A statue of the Madonna and Child is venerated in this place of pilgrimage.
When the Turks invaded the region in 1545, the priest wanted to protect the statue from the Turks' profanations and immured it under the choir of the church. But the priest died before telling anyone what he had done. His successor, who was unaware of the hiding-place, saw one day a strange light coming from the choir in the church. He dug and found the statue.
In 1650, the Turks invaded this area again. Once more, a priest immured the statue, which was left untouched until 1684, when another priest had the vision of a woman holding a candle and asking him to "pray with all the faithful so that I can see the light of day again." The priest found the statue, people came to pray at the church and many miracles occurred.
Between 1688 and 1786, 1109 wonders were recorded. The shrine was enlarged and dedicated to Our Lady of the Snows on July 13, 1731. The city was then called "Maria Bistrica." Following a fire in 1880, the church had to be entirely rebuilt.
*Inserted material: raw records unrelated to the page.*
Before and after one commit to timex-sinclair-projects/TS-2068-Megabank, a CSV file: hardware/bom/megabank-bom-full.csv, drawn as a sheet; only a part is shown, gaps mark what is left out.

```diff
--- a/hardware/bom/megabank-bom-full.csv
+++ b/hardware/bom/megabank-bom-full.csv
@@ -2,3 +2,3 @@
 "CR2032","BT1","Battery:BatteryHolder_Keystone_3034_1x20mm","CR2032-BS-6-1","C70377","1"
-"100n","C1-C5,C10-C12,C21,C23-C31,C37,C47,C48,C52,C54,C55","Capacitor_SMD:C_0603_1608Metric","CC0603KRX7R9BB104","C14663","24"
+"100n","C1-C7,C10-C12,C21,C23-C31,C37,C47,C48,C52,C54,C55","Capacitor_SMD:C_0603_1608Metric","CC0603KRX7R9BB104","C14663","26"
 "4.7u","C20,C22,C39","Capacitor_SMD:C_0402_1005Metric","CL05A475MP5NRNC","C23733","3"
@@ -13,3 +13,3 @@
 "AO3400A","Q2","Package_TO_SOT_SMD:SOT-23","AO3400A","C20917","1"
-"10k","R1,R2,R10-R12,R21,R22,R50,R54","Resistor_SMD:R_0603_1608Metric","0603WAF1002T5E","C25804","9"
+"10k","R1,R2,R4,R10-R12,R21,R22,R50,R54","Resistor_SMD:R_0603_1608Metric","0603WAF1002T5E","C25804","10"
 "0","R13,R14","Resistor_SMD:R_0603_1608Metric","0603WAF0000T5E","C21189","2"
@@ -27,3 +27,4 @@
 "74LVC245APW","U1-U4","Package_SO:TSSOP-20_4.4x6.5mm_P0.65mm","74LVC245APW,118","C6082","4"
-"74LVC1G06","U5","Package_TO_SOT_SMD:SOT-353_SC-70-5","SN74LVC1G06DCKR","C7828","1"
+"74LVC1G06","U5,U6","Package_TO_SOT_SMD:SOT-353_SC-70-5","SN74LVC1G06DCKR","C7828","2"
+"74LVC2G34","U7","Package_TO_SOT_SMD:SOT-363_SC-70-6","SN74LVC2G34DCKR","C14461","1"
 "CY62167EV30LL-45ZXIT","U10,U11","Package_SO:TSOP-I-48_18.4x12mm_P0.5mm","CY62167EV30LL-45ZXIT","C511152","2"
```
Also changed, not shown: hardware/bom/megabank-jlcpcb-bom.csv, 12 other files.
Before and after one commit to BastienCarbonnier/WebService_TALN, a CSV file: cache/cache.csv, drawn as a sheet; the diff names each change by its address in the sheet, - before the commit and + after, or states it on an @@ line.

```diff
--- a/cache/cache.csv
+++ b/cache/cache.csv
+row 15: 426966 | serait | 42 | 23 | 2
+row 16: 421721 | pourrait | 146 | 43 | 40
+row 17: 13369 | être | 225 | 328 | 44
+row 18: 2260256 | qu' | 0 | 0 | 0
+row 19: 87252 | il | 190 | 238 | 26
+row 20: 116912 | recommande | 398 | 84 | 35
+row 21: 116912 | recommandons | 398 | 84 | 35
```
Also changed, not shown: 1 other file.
In 1923, the church became a minor basilica, and the bishops declared it a national shrine.
In 1935, a votive pilgrimage gathered a large crowd that promised the Virgin to remain faithful to her "as long as our brooks continue to murmur... as long as our meadows still become green... as long as we can smell the perfume of the flowers of our fatherland."
Attilio Galli, Madre della Chiesa dei Cinque continenti,
Ed. Segno, Udine, 1997, p. 67-76.